“I sympathize with you in the inertia of mind in which you find yourself on account of the illness of your dear husband. Come, then, here is your cross… carry it well, you do not lack the skill, nor counsel, nor books, nor mind. God desires also that you should not lack courage.” –Bishop Camus to St. Louise de Marillac
Bishop Camus’s advice here is not just about St. Louise facing the cross of taking care of her husband. It is about her questioning herself regarding the situation she found herself. Louise de Marillac kept ruminating on her belief that the event was occurring because she did not go into a cloister in the first place, as she felt was her calling.
Inertia of mind is the inability to progress through a series of mental steps toward a goal. The mind is cloudy and unable to focus. This in turn fosters a feeling of incompetence and low self-regard. Short-term inertia can simply be a stress response but if it becomes chronic it can become a symptom of depression. For Louise, it became chronic.
Along with inertia of mind, St. Louise de Marillac also struggled with scruples (obsessive-compulsive over-thinking) and anxiety. According to Kathryn B. LaFleur, S.P. this “sensitive, anxious spirit would be with her for life,” meaning even after her mystical experience of the “Lumiere.”
We tend to be awed with the mystical experiences given to some Saints but we need to remember that mystical experiences do not make a person holy. Courage, perseverance, and humility when dealing with illnesses, problems, and temperaments do.
It is lent. Let us carry our emotional crosses with courage.

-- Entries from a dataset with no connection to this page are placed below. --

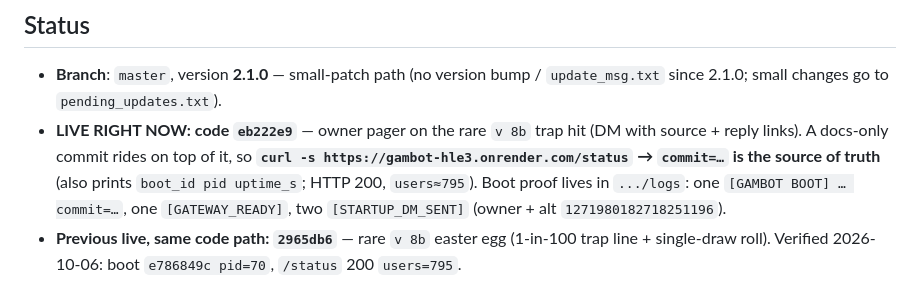
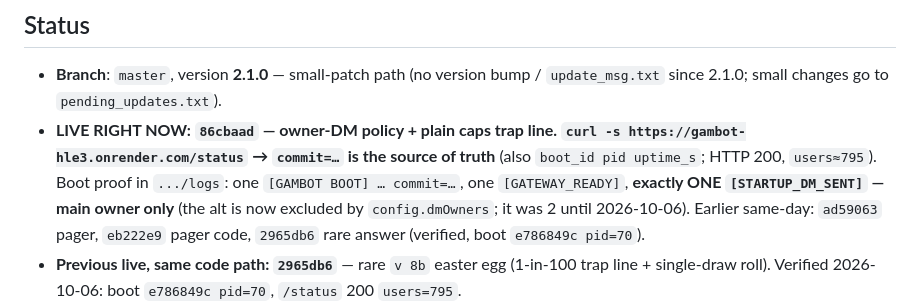
Before and after one commit to yhazmi170-jpg/gambot, a Markdown page: HANDOFF.md, the part around one of its changes. Rendered like a GitHub page.

Commit message:
docs: handoff for owner-DM policy + caps trap line

```diff
--- a/HANDOFF.md
+++ b/HANDOFF.md
@@ -5,7 +5,7 @@
 
 ## Status
 - **Branch**: `master`, version **2.1.0** — small-patch path (no version bump / `update_msg.txt` since 2.1.0; small changes go to `pending_updates.txt`).
-- **LIVE RIGHT NOW: code `eb222e9`** — owner pager on the rare `v 8b` trap hit (DM with source + reply links). A docs-only commit rides on top of it, so **`curl -s https://gambot-hle3.onrender.com/status` → `commit=…` is the source of truth** (also prints `boot_id pid uptime_s`; HTTP 200, `users≈795`). Boot proof lives in `.../logs`: one `[GAMBOT BOOT] … commit=…`, one `[GATEWAY_READY]`, two `[STARTUP_DM_SENT]` (owner + alt `1271980182718251196`).
+- **LIVE RIGHT NOW: `86cbaad` — owner-DM policy + plain caps trap line.** **`curl -s https://gambot-hle3.onrender.com/status` → `commit=…` is the source of truth** (also `boot_id pid uptime_s`; HTTP 200, `users≈795`). Boot proof in `.../logs`: one `[GAMBOT BOOT] … commit=…`, one `[GATEWAY_READY]`, **exactly ONE `[STARTUP_DM_SENT]` — main owner only** (the alt is now excluded by `config.dmOwners`; it was 2 until 2026-10-06). Earlier same-day: `ad59063` pager, `eb222e9` pager code, `2965db6` rare answer (verified, boot `e786849c pid=70`).
 - **Previous live, same code path: `2965db6`** — rare `v 8b` easter egg (1-in-100 trap line + single-draw roll). Verified 2026-10-06: boot `e786849c pid=70`, `/status` 200 `users=795`.
 - **2026-10-03 silent-bot incident — RESOLVED:** after ~2d uptime the sql.js WASM heap died (`RuntimeError: memory access out of bounds`) on EVERY DB read → commands crashed, `/status` returned 500, backups correctly refused to upload. **The DB file was never corrupt** (restored snapshot sha `3384b6ccde96f442` matched byte-for-byte). Fixed by restart: restored `gambot-2026-10-03T11-09-01-520Z.db`, 793 users, ~15 min loss window. **Now self-healing** — `index.js` runs a 2-min `SELECT COUNT(*)` probe + an `unhandledRejection` hook; both classify the dead heap and `process.exit(1)` so Render redeploys in ~40s (`820b449`).
 - **Duplicate Render services SUSPENDED (2026-10-03):** three services auto-deployed this same repo (root cause of the "which bot replied" confusion). Ours = `srv-dapfg13m8hqs739kcckg`; suspended `srv-daeohb9t0dsc73b3rr8g` (gambot) and `srv-dadbl4ojo6nc73dsramg` (gambot3) — HTTP 202, verified `suspended`. To restore: `POST /v1/services/<id>/resume` with a working Render key (the one in `~/.render/cli.yaml` is expired/401).
```
Also changed, not shown: other parts of HANDOFF.md (+2 -2 lines).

We, like St. Louise de Marillac, have skill, books, resource to counsel, and hopefully the determination to do so.
St. Louise de Marillac’s feast day is this Sunday, March 15.
Source: Louise de Marillac, A Light in the Darkness by Kathryn B. LaFleur, S.P. New City Press, 1996, pp. 36, 39; Picture is free domain, author unknown, Wikimedia.
This post is an edited version of a prior post.